Endogenous Gender Roles: Evidence From Africa's Gold Mining Industry

90 Pages Posted: 9 Dec 2018 Last revised: 22 Feb 2019

See all articles by Anja Benshaul-Tolonen

Anja Benshaul-Tolonen

Barnard College - Department of Economics

Date Written: February 19, 2019

Abstract

Does industrial development change gender roles? This is the first paper to causally explore the effects of a continent-wide expansion of a modern industry on gender roles, captured by attitudes and behaviors. Identification relies on plausibly exogenous spatial-temporal variation in gold mining in Africa. The establishment of industrial-scale mines induces female empowerment—justification of domestic violence decreases by 19%, women have better access to healthcare, and are 31% more likely to work in services— alongside rapid economic growth.

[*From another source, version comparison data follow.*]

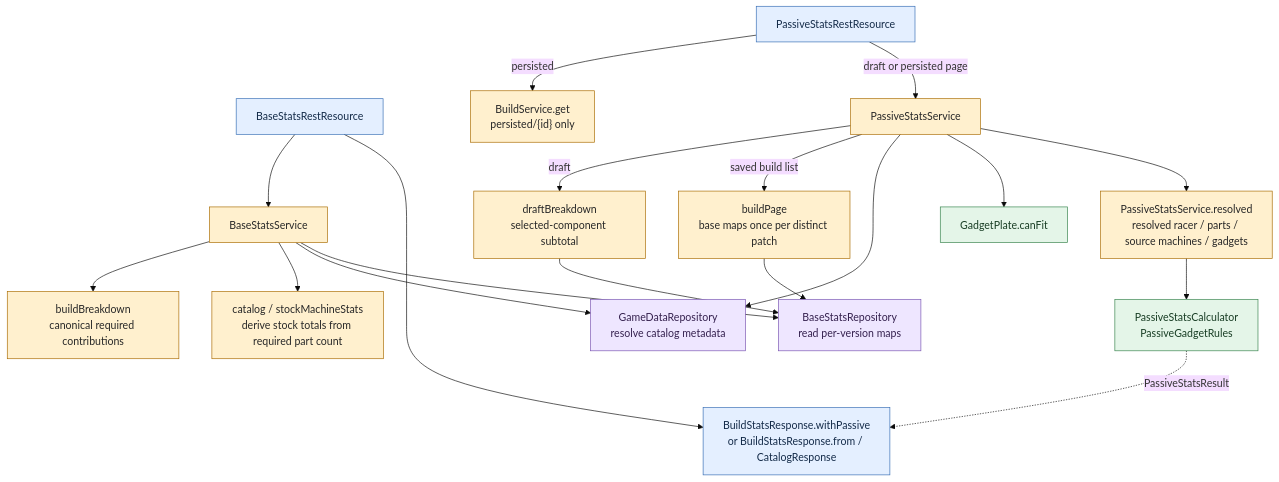
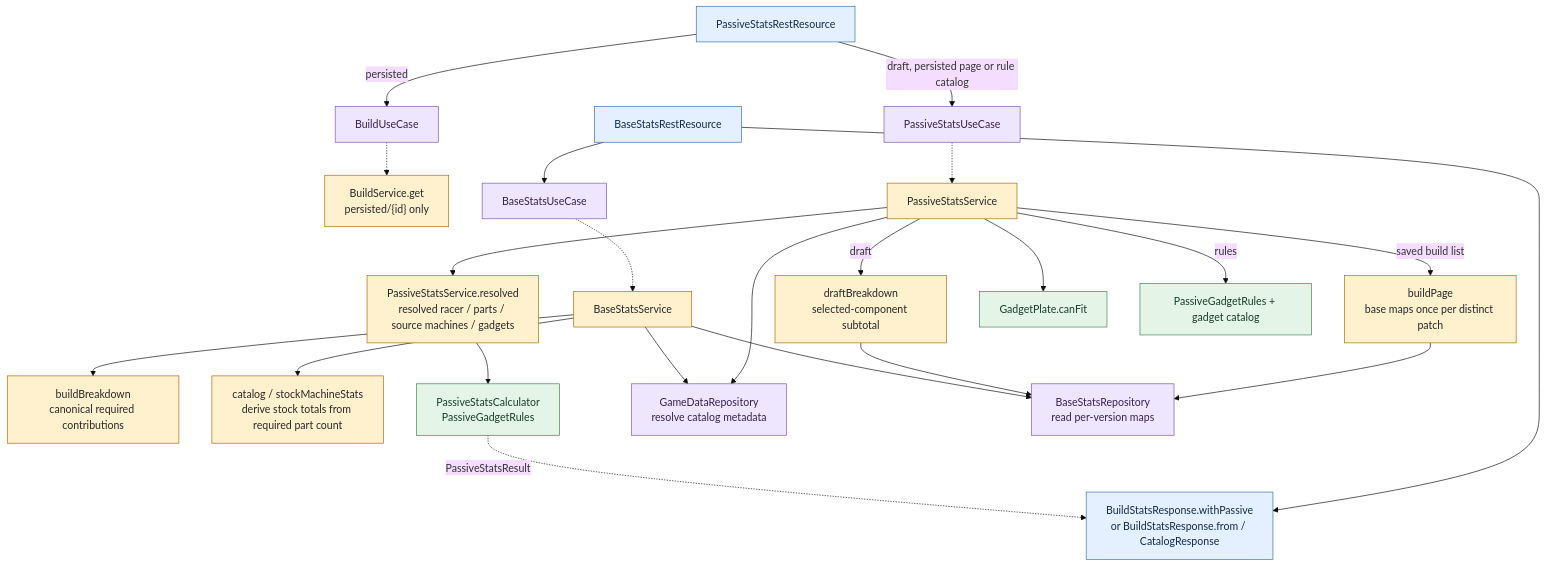
Before and after one commit to alexungu04genoff/RingLab: diagram 13 of 31 in docs/architecture-atlas.md, drawn with Mermaid (base theme). The commit also changed other lines of this file and 100 other files, not shown here.

````diff
--- a/docs/architecture-atlas.md
+++ b/docs/architecture-atlas.md
@@ -714,38 +736,39 @@
 ```mermaid
 flowchart TB
   br["BaseStatsRestResource"]:::rest
   pr["PassiveStatsRestResource"]:::rest
   bs["BuildService.get<br/>persisted/{id} only"]:::app
   base["BaseStatsService"]:::app
   passive["PassiveStatsService"]:::app
   build["buildBreakdown<br/>canonical required contributions"]:::app
   draft["draftBreakdown<br/>selected-component subtotal"]:::app
   page["buildPage<br/>base maps once per distinct patch"]:::app
   cat["catalog / stockMachineStats<br/>derive stock totals from required part count"]:::app
   resolved["PassiveStatsService.resolved<br/>resolved racer / parts / source machines / gadgets"]:::app
   plate["GadgetPlate.canFit"]:::domain
   calc["PassiveStatsCalculator<br/>PassiveGadgetRules"]:::domain
   dto["BuildStatsResponse.withPassive<br/>or BuildStatsResponse.from / CatalogResponse"]:::rest
   game["GameDataRepository<br/>resolve catalog metadata"]:::port
   stats["BaseStatsRepository<br/>read per-version maps"]:::port
-  br --> base
+  br --> baseInput["BaseStatsUseCase"]:::port -.-> base
   base --> build
   base --> cat
   base --> game
   base --> stats
-  pr -->|"persisted"| bs
-  pr -->|"draft or persisted page"| passive
+  pr -->|"persisted"| builds["BuildUseCase"]:::port -.-> bs
+  pr -->|"draft, persisted page or rule catalog"| input["PassiveStatsUseCase"]:::port -.-> passive
+  passive -->|"rules"| metadata["PassiveGadgetRules + gadget catalog"]:::domain
   passive -->|"draft"| draft
   passive -->|"saved build list"| page
   passive --> game
   passive --> plate
   draft --> stats
   page --> stats
   passive --> resolved --> calc
   calc -.->|"PassiveStatsResult"| dto
   br --> dto
   classDef rest fill:#e4efff,stroke:#356db4,color:#142b49
   classDef app fill:#fff0ce,stroke:#a96b00,color:#272727
   classDef domain fill:#e4f5e8,stroke:#37834c,color:#183d24
   classDef port fill:#eee6ff,stroke:#7954b1,color:#35214f
 ```
````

Findings are robust to assumptions about trends, distance, and migration and show that gender roles can change rapidly with economic development.

Keywords: Gender Roles, Female Empowerment, Local Industrial Development, Gold Mining

JEL Classification: O12, O13, J16

Suggested Citation

Tolonen, Anja, Endogenous Gender Roles: Evidence From Africa's Gold Mining Industry (February 19, 2019). Available at SSRN: https://ssrn.com/abstract=3284519 or http://dx.doi.org/10.2139/ssrn.3284519

Anja Tolonen (Contact Author)

Barnard College - Department of Economics ( email )

3009 Broadway
New York, NY 10027
United States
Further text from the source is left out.